TASK DESCRIPTION - Only the text of the records belongs in the answer, copied exactly and without pictures.

INPUT FOR THIS TASK -
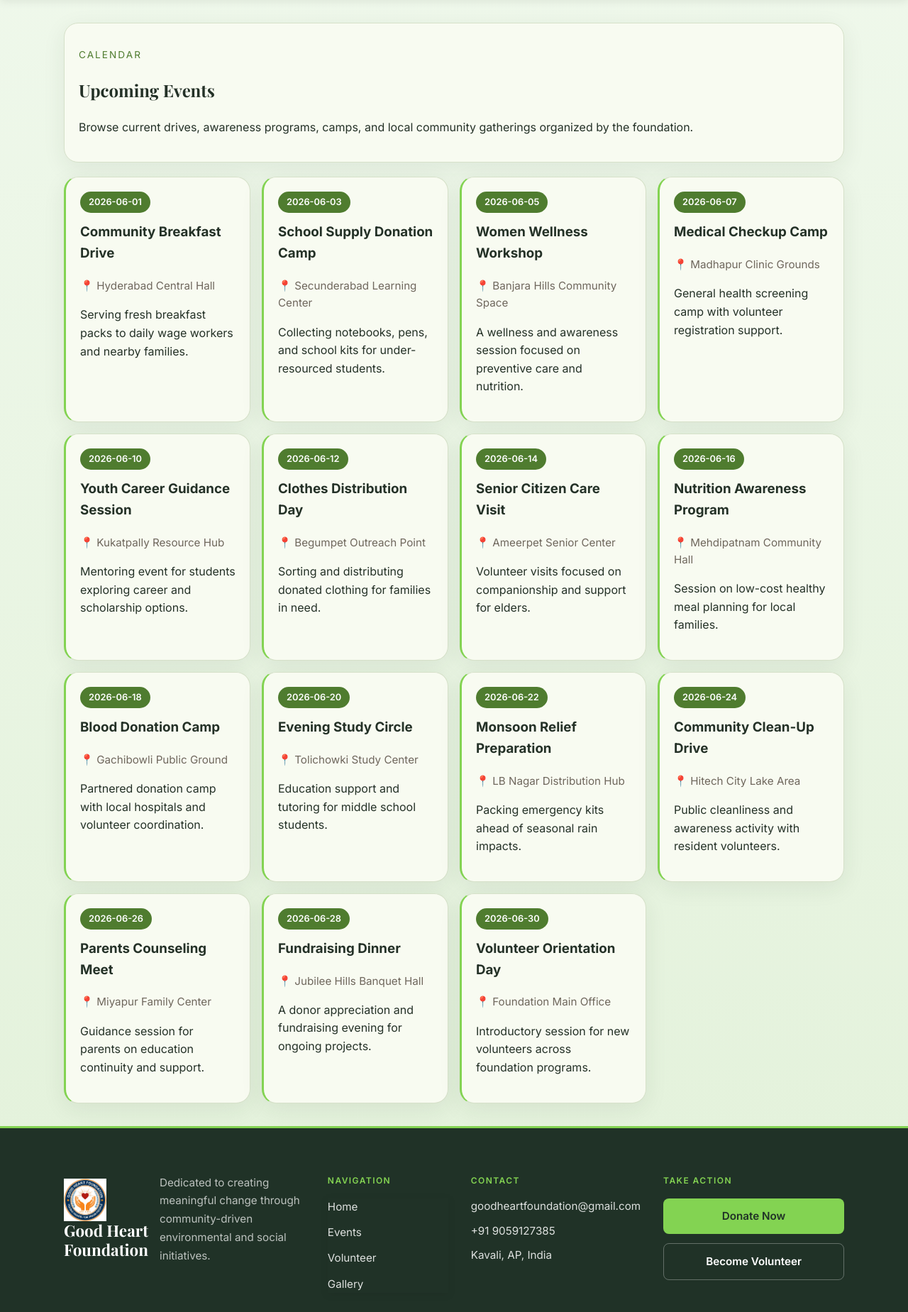
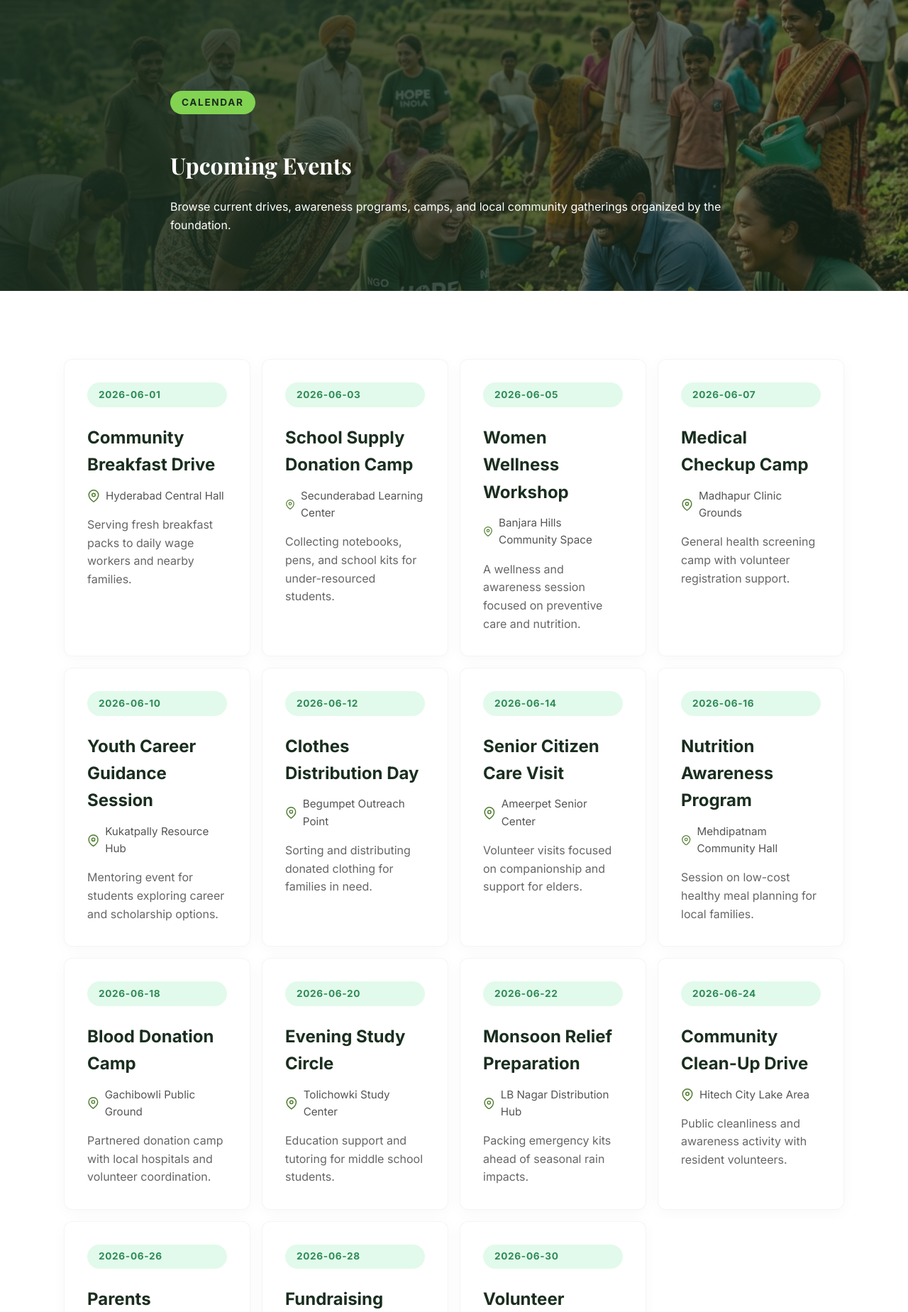
Before and after one commit to BShivaji/GoodHeartFoundation, a Flask app: page /events/ in a window 1280 px wide. Shown: the part 90-1939 px from the top of the page at 71% size. Run offline with Flask 3, Linux system fonts and the light colour scheme; data comes from the database, SQL or seed files in the repository; some libraries are stand-ins or nearby versions.

Commit message:
feat: implement gallery and events pages with corresponding CSS styling

```diff
--- a/static/css/events.css
+++ b/static/css/events.css
@@ -1,37 +1,26 @@
-.event-list .card h3 {
-    margin-top: 0;
+/* ─── EVENTS PAGE SPECIFIC STYLES ──────────────────────────── */
+
+/* Event Card (Overrides on premium-feature-card) */
+.event-card {
+    transition: transform 0.3s cubic-bezier(0.16, 1, 0.3, 1), box-shadow 0.3s cubic-bezier(0.16, 1, 0.3, 1);
 }
 
-.event-meta {
-    color: #6f675d;
-    font-size: 0.95rem;
-}
-
-/* ─── EVENT CARD (public page) ───────────────────────────────── */
-.event-list .card[data-event-card] {
-    border-left: 3px solid var(--accent);
-    transition: transform 0.2s ease, box-shadow 0.2s ease;
-}
-
-.event-list .card[data-event-card]:hover {
+.event-card:hover {
     transform: translateY(-4px);
-    box-shadow: 0 16px 36px rgba(36, 49, 39, 0.14);
+    box-shadow: 0 12px 30px rgba(40, 69, 34, 0.12);
 }
 
 /* Date badge */
 .event-date-badge {
     display: inline-block;
-    background: var(--accent-dark);
-    color: white;
-    padding: 0.3rem 0.75rem;
+    background: #e2faeb;
+    color: #2e8b57;
+    padding: 0.4rem 1rem;
     border-radius: 999px;
-    font-size: 0.8rem;
-    font-weight: 600;
-    margin-bottom: 0.75rem;
+    font-size: 0.85rem;
+    font-weight: 700;
+    margin-bottom: 1rem;
     font-family: 'Inter', sans-serif;
+    letter-spacing: 0.05em;
+    text-transform: uppercase;
 }
-
-/* Location icon prefix via CSS */
-.event-meta--location::before {
-    content: "📍 ";
-}
--- a/templates/user/events.html
+++ b/templates/user/events.html
@@ -4,30 +4,45 @@
 {% block styles %}<link rel="stylesheet" href="{{ url_for('static', filename='css/events.css') }}">{% endblock %}
 {% block body %}
 {% include "user/navbar.html" %}
-<section class="page-section event-list">
+
+<!-- INTERNAL HERO -->
+<header class="hero-premium hero-premium--internal" style="background-image: linear-gradient(to right, rgba(26, 46, 31, 0.9), rgba(26, 46, 31, 0.6)), url('{{ url_for('static', filename='images/volunteer_hero.png') }}');">
+    <div class="container hero-premium__container">
+        <div class="hero-premium__content">
+            <span class="hero-premium__eyebrow">Calendar</span>
+            <h1 class="hero-premium__title">Upcoming Events</h1>
+            <p class="hero-premium__desc">Browse current drives, awareness programs, camps, and local community gatherings organized by the foundation.</p>
+        </div>
+    </div>
+</header>
+
+<section class="section-premium">
     <div class="container">
-        <div class="card" style="margin-bottom:1.25rem;">
-            <p style="letter-spacing:0.15em;text-transform:uppercase;color:var(--accent-dark);font-size:0.85rem;">Calendar</p>
-            <h1>Upcoming Events</h1>
-            <p>Browse current drives, awareness programs, camps, and local community gatherings organized by the foundation.</p>
-        </div>
         <div class="grid">
             {% for event in events %}
-            <div class="card" data-event-card>
+            <div class="premium-feature-card event-card" data-event-card style="text-align: left; padding: 2rem;">
                 <span class="event-date-badge">{{ event.event_date }}</span>
-                <h3>{{ event.title }}</h3>
-                <p class="event-meta event-meta--location">{{ event.location }}</p>
-                <p>{{ event.description }}</p>
+                <h3 style="font-size: 1.5rem; margin-top: 0.5rem; margin-bottom: 0.75rem; color: #1a2e1f;">{{ event.title }}</h3>
+
+                <p class="event-meta event-meta--location" style="display: flex; align-items: center; gap: 0.5rem; color: #555; font-size: 0.95rem; margin-bottom: 1rem;">
+                    <svg xmlns="http://www.w3.org/2000/svg" width="18" height="18" viewBox="0 0 24 24" fill="none" stroke="currentColor" stroke-width="2" stroke-linecap="round" stroke-linejoin="round" class="feather feather-map-pin" style="color: #4f7c2f;"><path d="M21 10c0 7-9 13-9 13s-9-6-9-13a9 9 0 0 1 18 0z"></path><circle cx="12" cy="10" r="3"></circle></svg>
+                    {{ event.location }}
+                </p>
+                <p style="color: #666; line-height: 1.6;">{{ event.description }}</p>
             </div>
             {% else %}
-            <div class="card">
-                <h3>No Scheduled Events Yet</h3>
+            <div class="premium-feature-card" style="grid-column: 1 / -1; text-align: center;">
+                <div class="volunteer-area-icon" style="margin: 0 auto 1.5rem auto;">
+                    <svg xmlns="http://www.w3.org/2000/svg" width="28" height="28" viewBox="0 0 24 24" fill="none" stroke="currentColor" stroke-width="2.5" stroke-linecap="round" stroke-linejoin="round" class="feather feather-calendar"><rect x="3" y="4" width="18" height="18" rx="2" ry="2"></rect><line x1="16" y1="2" x2="16" y2="6"></line><line x1="8" y1="2" x2="8" y2="6"></line><line x1="3" y1="10" x2="21" y2="10"></line></svg>
+                </div>
+                <h3 style="font-size: 1.8rem; color: #1a2e1f; margin-bottom: 0.5rem;">No Scheduled Events Yet</h3>
                 <p>The admin team has not published any events yet. Check back soon or volunteer to stay updated.</p>
             </div>
             {% endfor %}
         </div>
     </div>
 </section>
+
 {% include "user/footer.html" %}
 {% endblock %}
 {% block scripts %}<script src="{{ url_for('static', filename='js/events.js') }}"></script>{% endblock %}
```
Also changed, not shown: static/css/gallery.css (+8 -6 lines), templates/user/gallery.html (+19 -8 lines).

ANSWER TO THIS PROBLEM -
Before and after one commit to BShivaji/GoodHeartFoundation, a Flask app: page /events/ in a window 1280 px wide. Shown: the part 90-1939 px from the top of the page at 71% size. Run offline with Flask 3, Linux system fonts and the light colour scheme; data comes from the database, SQL or seed files in the repository; some libraries are stand-ins or nearby versions.

Commit message:
feat: implement gallery and events pages with corresponding CSS styling

```diff
--- a/static/css/events.css
+++ b/static/css/events.css
@@ -1,37 +1,26 @@
-.event-list .card h3 {
-    margin-top: 0;
+/* ─── EVENTS PAGE SPECIFIC STYLES ──────────────────────────── */
+
+/* Event Card (Overrides on premium-feature-card) */
+.event-card {
+    transition: transform 0.3s cubic-bezier(0.16, 1, 0.3, 1), box-shadow 0.3s cubic-bezier(0.16, 1, 0.3, 1);
 }
 
-.event-meta {
-    color: #6f675d;
-    font-size: 0.95rem;
-}
-
-/* ─── EVENT CARD (public page) ───────────────────────────────── */
-.event-list .card[data-event-card] {
-    border-left: 3px solid var(--accent);
-    transition: transform 0.2s ease, box-shadow 0.2s ease;
-}
-
-.event-list .card[data-event-card]:hover {
+.event-card:hover {
     transform: translateY(-4px);
-    box-shadow: 0 16px 36px rgba(36, 49, 39, 0.14);
+    box-shadow: 0 12px 30px rgba(40, 69, 34, 0.12);
 }
 
 /* Date badge */
 .event-date-badge {
     display: inline-block;
-    background: var(--accent-dark);
-    color: white;
-    padding: 0.3rem 0.75rem;
+    background: #e2faeb;
+    color: #2e8b57;
+    padding: 0.4rem 1rem;
     border-radius: 999px;
-    font-size: 0.8rem;
-    font-weight: 600;
-    margin-bottom: 0.75rem;
+    font-size: 0.85rem;
+    font-weight: 700;
+    margin-bottom: 1rem;
     font-family: 'Inter', sans-serif;
+    letter-spacing: 0.05em;
+    text-transform: uppercase;
 }
-
-/* Location icon prefix via CSS */
-.event-meta--location::before {
-    content: "📍 ";
-}
--- a/templates/user/events.html
+++ b/templates/user/events.html
@@ -4,30 +4,45 @@
 {% block styles %}<link rel="stylesheet" href="{{ url_for('static', filename='css/events.css') }}">{% endblock %}
 {% block body %}
 {% include "user/navbar.html" %}
-<section class="page-section event-list">
+
+<!-- INTERNAL HERO -->
+<header class="hero-premium hero-premium--internal" style="background-image: linear-gradient(to right, rgba(26, 46, 31, 0.9), rgba(26, 46, 31, 0.6)), url('{{ url_for('static', filename='images/volunteer_hero.png') }}');">
+    <div class="container hero-premium__container">
+        <div class="hero-premium__content">
+            <span class="hero-premium__eyebrow">Calendar</span>
+            <h1 class="hero-premium__title">Upcoming Events</h1>
+            <p class="hero-premium__desc">Browse current drives, awareness programs, camps, and local community gatherings organized by the foundation.</p>
+        </div>
+    </div>
+</header>
+
+<section class="section-premium">
     <div class="container">
-        <div class="card" style="margin-bottom:1.25rem;">
-            <p style="letter-spacing:0.15em;text-transform:uppercase;color:var(--accent-dark);font-size:0.85rem;">Calendar</p>
-            <h1>Upcoming Events</h1>
-            <p>Browse current drives, awareness programs, camps, and local community gatherings organized by the foundation.</p>
-        </div>
         <div class="grid">
             {% for event in events %}
-            <div class="card" data-event-card>
+            <div class="premium-feature-card event-card" data-event-card style="text-align: left; padding: 2rem;">
                 <span class="event-date-badge">{{ event.event_date }}</span>
-                <h3>{{ event.title }}</h3>
-                <p class="event-meta event-meta--location">{{ event.location }}</p>
-                <p>{{ event.description }}</p>
+                <h3 style="font-size: 1.5rem; margin-top: 0.5rem; margin-bottom: 0.75rem; color: #1a2e1f;">{{ event.title }}</h3>
+
+                <p class="event-meta event-meta--location" style="display: flex; align-items: center; gap: 0.5rem; color: #555; font-size: 0.95rem; margin-bottom: 1rem;">
+                    <svg xmlns="http://www.w3.org/2000/svg" width="18" height="18" viewBox="0 0 24 24" fill="none" stroke="currentColor" stroke-width="2" stroke-linecap="round" stroke-linejoin="round" class="feather feather-map-pin" style="color: #4f7c2f;"><path d="M21 10c0 7-9 13-9 13s-9-6-9-13a9 9 0 0 1 18 0z"></path><circle cx="12" cy="10" r="3"></circle></svg>
+                    {{ event.location }}
+                </p>
+                <p style="color: #666; line-height: 1.6;">{{ event.description }}</p>
             </div>
             {% else %}
-            <div class="card">
-                <h3>No Scheduled Events Yet</h3>
+            <div class="premium-feature-card" style="grid-column: 1 / -1; text-align: center;">
+                <div class="volunteer-area-icon" style="margin: 0 auto 1.5rem auto;">
+                    <svg xmlns="http://www.w3.org/2000/svg" width="28" height="28" viewBox="0 0 24 24" fill="none" stroke="currentColor" stroke-width="2.5" stroke-linecap="round" stroke-linejoin="round" class="feather feather-calendar"><rect x="3" y="4" width="18" height="18" rx="2" ry="2"></rect><line x1="16" y1="2" x2="16" y2="6"></line><line x1="8" y1="2" x2="8" y2="6"></line><line x1="3" y1="10" x2="21" y2="10"></line></svg>
+                </div>
+                <h3 style="font-size: 1.8rem; color: #1a2e1f; margin-bottom: 0.5rem;">No Scheduled Events Yet</h3>
                 <p>The admin team has not published any events yet. Check back soon or volunteer to stay updated.</p>
             </div>
             {% endfor %}
         </div>
     </div>
 </section>
+
 {% include "user/footer.html" %}
 {% endblock %}
 {% block scripts %}<script src="{{ url_for('static', filename='js/events.js') }}"></script>{% endblock %}
```
Also changed, not shown: static/css/gallery.css (+8 -6 lines), templates/user/gallery.html (+19 -8 lines).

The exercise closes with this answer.